▸ GOAL OF THE EXERCISE:
Show every line of the records below that contains the word "Perfil".

____

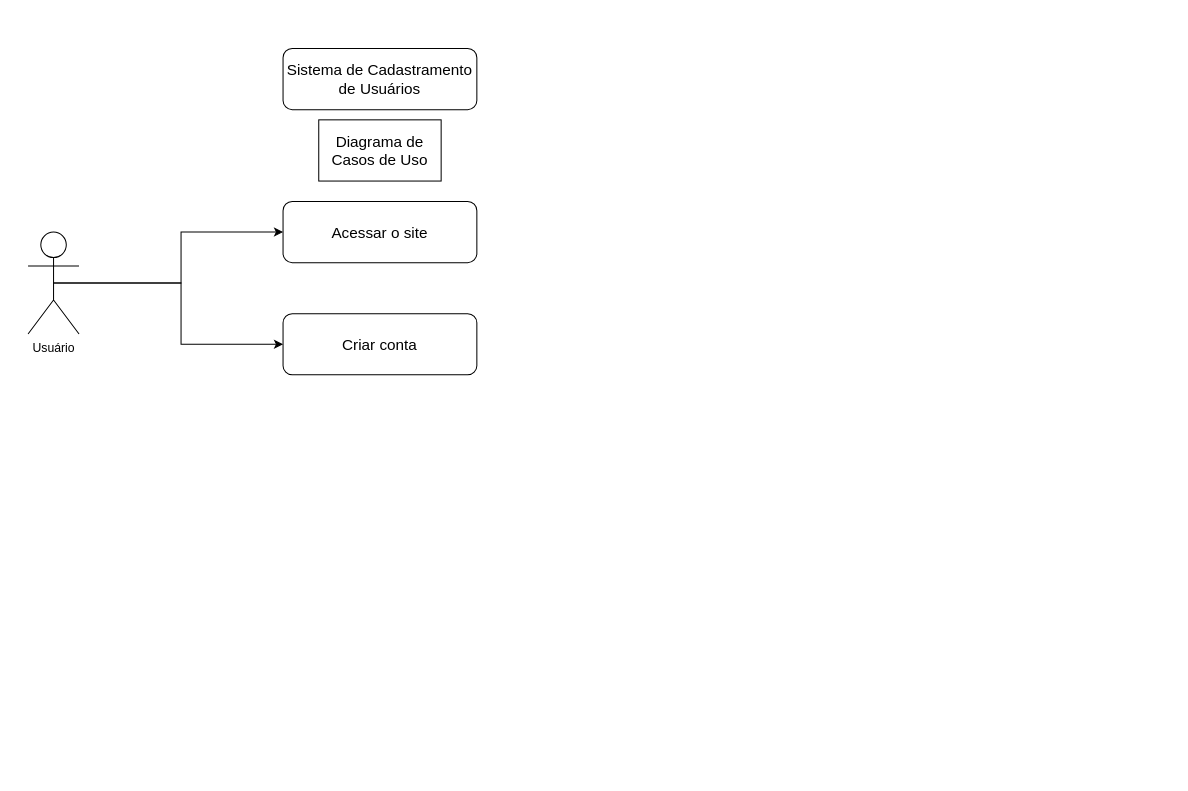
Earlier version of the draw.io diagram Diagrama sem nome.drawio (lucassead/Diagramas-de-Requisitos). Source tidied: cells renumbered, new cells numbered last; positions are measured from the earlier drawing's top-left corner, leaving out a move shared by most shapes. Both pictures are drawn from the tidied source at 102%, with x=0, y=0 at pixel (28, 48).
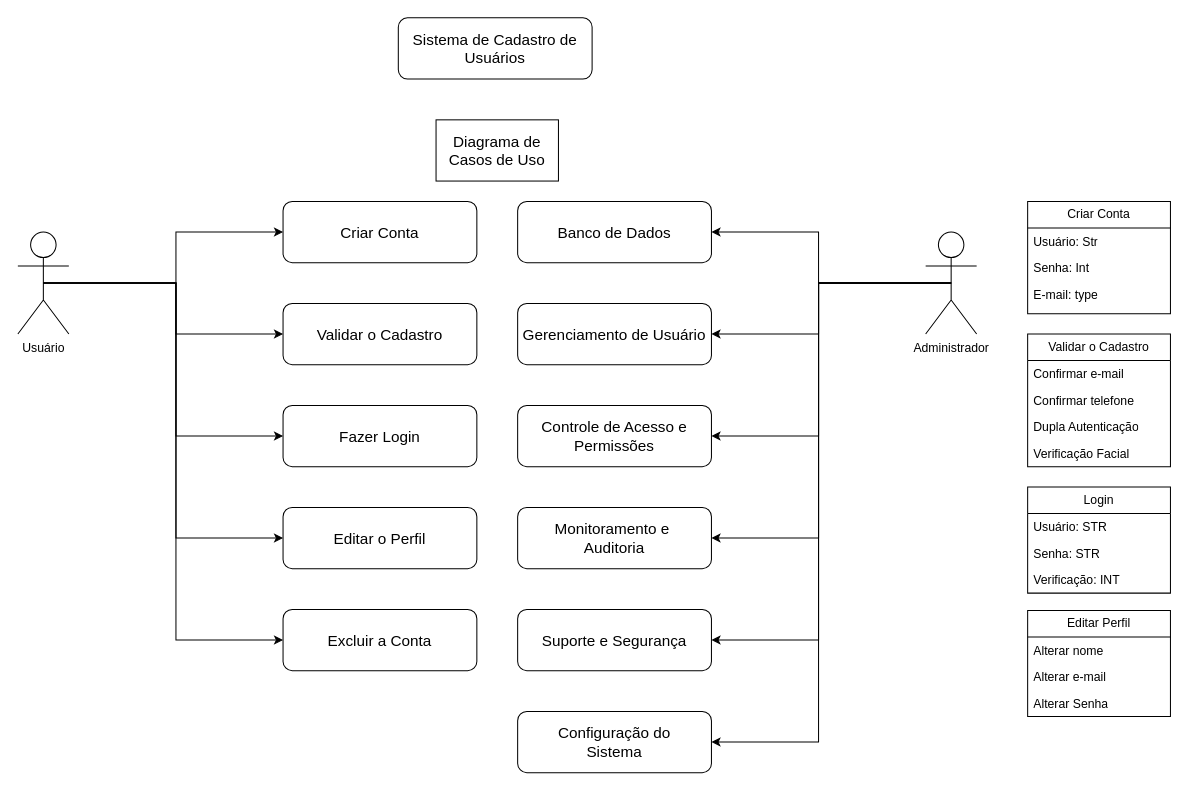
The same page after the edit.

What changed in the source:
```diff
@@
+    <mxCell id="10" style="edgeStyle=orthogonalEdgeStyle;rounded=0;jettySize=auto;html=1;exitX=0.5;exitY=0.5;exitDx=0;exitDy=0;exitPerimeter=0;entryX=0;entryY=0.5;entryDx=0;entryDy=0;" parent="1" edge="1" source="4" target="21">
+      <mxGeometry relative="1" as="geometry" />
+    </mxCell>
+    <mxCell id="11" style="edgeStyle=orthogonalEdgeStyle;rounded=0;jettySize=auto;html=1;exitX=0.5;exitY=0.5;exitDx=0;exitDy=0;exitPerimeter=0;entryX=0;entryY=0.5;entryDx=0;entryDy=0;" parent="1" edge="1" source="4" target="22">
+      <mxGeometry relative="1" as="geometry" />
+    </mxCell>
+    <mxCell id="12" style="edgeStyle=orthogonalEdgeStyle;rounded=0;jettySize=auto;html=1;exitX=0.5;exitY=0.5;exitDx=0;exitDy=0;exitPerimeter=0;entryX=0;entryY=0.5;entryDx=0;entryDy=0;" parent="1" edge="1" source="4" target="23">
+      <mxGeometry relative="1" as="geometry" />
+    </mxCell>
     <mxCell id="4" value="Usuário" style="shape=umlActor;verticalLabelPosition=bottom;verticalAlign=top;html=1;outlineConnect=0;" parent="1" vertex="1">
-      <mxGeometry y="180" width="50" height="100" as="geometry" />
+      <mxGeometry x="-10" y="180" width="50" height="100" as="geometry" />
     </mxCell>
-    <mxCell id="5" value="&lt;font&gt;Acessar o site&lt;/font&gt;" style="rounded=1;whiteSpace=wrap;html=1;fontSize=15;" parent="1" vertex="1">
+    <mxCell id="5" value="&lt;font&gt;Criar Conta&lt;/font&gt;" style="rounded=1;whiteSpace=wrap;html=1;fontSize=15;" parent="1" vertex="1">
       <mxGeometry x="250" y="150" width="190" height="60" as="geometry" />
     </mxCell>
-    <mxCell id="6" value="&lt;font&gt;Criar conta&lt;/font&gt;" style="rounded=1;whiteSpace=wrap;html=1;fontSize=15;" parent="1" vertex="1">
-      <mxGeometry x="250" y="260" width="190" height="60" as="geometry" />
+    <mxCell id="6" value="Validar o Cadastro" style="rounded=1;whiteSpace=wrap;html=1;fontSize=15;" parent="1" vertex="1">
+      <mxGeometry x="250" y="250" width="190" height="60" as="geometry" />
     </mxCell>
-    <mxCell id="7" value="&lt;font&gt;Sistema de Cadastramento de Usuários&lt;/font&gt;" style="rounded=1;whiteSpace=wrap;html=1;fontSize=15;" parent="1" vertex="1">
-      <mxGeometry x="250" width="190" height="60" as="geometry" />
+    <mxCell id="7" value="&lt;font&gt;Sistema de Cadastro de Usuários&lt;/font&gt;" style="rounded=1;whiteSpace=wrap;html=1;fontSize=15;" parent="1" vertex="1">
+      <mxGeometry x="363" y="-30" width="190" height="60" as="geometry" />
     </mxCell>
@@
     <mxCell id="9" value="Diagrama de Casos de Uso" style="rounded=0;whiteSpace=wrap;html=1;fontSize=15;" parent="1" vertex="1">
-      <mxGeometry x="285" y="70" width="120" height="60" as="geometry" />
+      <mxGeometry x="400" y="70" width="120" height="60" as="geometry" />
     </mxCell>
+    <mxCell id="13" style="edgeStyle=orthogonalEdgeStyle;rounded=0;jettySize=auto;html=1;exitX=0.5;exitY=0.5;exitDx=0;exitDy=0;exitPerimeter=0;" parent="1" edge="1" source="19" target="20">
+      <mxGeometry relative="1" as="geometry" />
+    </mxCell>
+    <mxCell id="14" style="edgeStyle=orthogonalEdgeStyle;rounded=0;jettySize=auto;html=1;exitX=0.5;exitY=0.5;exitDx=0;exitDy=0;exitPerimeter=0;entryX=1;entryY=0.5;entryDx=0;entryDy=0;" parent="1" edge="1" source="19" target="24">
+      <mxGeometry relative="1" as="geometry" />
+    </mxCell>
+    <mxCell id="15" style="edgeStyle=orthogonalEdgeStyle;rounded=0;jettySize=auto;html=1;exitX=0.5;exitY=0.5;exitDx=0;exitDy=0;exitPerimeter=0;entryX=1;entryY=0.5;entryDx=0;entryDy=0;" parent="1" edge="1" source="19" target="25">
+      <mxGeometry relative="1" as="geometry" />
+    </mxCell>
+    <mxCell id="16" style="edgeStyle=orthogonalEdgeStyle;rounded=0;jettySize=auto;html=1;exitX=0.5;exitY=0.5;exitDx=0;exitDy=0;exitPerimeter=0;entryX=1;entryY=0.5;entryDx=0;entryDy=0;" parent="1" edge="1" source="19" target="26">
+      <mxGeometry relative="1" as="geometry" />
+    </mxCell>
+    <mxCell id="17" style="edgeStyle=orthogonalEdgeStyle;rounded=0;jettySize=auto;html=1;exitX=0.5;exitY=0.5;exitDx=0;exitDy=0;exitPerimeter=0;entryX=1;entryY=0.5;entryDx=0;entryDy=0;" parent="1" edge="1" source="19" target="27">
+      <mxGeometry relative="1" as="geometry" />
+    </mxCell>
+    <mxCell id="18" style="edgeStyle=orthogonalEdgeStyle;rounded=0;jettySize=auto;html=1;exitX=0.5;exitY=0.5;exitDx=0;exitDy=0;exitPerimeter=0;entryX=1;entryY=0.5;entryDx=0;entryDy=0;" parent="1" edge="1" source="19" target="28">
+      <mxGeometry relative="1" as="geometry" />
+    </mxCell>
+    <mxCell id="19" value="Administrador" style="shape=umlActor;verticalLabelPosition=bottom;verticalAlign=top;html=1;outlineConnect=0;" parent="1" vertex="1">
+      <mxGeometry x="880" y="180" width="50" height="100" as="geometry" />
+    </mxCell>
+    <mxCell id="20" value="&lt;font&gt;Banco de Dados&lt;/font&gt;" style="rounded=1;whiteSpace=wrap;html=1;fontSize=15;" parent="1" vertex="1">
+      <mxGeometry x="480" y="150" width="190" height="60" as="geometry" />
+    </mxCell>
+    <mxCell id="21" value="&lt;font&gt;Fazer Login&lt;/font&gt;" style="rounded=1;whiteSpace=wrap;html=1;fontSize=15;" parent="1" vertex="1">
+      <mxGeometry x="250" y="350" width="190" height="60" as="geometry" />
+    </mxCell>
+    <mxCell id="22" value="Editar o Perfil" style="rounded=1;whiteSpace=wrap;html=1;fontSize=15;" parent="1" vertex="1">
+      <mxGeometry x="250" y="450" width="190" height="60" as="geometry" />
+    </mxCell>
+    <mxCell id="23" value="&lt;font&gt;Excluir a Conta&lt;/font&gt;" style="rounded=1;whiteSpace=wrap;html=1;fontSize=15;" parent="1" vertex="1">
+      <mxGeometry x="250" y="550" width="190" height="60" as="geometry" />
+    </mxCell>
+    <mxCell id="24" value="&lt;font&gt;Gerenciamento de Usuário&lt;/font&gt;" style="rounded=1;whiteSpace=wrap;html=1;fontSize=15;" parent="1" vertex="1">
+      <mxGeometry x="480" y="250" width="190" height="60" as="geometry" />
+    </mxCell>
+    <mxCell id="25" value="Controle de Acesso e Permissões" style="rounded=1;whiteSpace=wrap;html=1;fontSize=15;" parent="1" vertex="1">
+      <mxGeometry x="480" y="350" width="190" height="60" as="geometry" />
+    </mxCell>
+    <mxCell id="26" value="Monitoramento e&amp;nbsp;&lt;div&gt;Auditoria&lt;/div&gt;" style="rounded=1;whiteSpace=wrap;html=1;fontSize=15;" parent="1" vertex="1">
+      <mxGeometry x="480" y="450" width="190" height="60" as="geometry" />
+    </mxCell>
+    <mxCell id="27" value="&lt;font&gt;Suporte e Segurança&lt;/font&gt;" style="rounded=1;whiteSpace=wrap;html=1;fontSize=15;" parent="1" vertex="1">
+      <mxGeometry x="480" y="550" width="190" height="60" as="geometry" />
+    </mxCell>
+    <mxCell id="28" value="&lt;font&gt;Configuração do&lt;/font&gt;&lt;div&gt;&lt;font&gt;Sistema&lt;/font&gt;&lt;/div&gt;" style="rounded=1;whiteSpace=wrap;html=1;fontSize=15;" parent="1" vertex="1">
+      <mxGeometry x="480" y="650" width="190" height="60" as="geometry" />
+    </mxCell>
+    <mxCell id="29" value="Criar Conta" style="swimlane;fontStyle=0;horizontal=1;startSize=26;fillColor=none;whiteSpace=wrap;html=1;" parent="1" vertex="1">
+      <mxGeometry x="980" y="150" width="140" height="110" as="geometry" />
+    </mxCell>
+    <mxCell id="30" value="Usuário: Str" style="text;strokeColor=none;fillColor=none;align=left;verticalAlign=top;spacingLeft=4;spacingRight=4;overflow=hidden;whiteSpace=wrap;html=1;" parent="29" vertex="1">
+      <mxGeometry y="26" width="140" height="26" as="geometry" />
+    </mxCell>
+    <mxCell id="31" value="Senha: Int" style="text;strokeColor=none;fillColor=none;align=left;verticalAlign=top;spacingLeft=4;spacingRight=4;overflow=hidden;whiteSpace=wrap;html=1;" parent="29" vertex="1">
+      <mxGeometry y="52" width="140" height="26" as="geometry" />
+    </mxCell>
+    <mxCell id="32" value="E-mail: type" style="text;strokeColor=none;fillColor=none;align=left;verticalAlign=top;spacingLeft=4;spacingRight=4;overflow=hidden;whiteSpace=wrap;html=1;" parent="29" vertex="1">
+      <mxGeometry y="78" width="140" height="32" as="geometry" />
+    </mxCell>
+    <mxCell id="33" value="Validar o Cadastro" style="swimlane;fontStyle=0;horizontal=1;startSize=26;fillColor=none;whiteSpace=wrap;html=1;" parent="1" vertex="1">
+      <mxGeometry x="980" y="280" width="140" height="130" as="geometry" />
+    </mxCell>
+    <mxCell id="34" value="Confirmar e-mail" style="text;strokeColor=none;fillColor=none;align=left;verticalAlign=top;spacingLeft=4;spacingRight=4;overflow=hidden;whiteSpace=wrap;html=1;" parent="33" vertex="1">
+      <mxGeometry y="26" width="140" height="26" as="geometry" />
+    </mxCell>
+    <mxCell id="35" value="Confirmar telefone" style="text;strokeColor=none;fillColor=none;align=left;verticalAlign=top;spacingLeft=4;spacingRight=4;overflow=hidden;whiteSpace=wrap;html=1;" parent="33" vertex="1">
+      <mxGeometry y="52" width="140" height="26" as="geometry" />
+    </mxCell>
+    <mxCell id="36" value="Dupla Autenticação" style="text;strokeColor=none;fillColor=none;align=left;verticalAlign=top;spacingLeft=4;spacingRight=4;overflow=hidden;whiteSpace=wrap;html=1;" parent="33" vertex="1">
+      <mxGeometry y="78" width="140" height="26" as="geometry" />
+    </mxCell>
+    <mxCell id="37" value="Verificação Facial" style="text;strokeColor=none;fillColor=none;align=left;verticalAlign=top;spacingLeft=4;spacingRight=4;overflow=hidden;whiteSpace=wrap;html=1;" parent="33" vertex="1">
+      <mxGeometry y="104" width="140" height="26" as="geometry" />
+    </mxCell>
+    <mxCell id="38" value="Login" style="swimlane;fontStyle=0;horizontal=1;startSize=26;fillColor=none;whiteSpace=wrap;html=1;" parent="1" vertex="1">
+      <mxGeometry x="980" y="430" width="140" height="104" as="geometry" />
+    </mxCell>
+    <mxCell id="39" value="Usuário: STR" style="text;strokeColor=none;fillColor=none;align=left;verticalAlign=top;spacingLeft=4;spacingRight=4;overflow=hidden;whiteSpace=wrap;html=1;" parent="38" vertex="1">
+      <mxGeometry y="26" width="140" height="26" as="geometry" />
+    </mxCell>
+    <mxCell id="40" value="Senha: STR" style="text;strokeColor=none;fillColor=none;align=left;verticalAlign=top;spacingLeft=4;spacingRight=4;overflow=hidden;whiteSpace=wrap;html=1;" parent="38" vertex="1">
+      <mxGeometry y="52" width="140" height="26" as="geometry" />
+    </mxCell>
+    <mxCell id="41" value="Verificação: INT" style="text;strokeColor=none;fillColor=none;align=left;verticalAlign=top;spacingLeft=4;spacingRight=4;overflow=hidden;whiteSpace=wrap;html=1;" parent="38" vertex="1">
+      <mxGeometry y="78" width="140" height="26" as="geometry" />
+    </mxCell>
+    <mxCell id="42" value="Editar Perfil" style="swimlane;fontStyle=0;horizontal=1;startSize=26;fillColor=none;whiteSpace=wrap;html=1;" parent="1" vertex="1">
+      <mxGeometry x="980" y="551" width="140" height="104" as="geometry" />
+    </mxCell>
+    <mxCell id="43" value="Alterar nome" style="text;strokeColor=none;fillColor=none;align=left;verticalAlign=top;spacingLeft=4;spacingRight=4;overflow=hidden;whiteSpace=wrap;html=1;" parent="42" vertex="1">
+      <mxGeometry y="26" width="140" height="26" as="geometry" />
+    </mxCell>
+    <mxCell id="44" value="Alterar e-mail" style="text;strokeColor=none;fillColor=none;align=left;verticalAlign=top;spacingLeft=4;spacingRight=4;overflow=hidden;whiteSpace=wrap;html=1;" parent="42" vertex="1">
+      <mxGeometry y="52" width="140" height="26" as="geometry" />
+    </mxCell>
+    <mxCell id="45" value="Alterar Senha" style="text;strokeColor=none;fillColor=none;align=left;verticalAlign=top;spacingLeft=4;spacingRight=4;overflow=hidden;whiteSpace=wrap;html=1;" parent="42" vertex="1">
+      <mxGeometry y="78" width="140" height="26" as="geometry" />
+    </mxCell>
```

____

▸ RESULT BELOW:
+    <mxCell id="22" value="Editar o Perfil" style="rounded=1;whiteSpace=wrap;html=1;fontSize=15;" parent="1" vertex="1">
+    <mxCell id="42" value="Editar Perfil" style="swimlane;fontStyle=0;horizontal=1;startSize=26;fillColor=none;whiteSpace=wrap;html=1;" parent="1" vertex="1">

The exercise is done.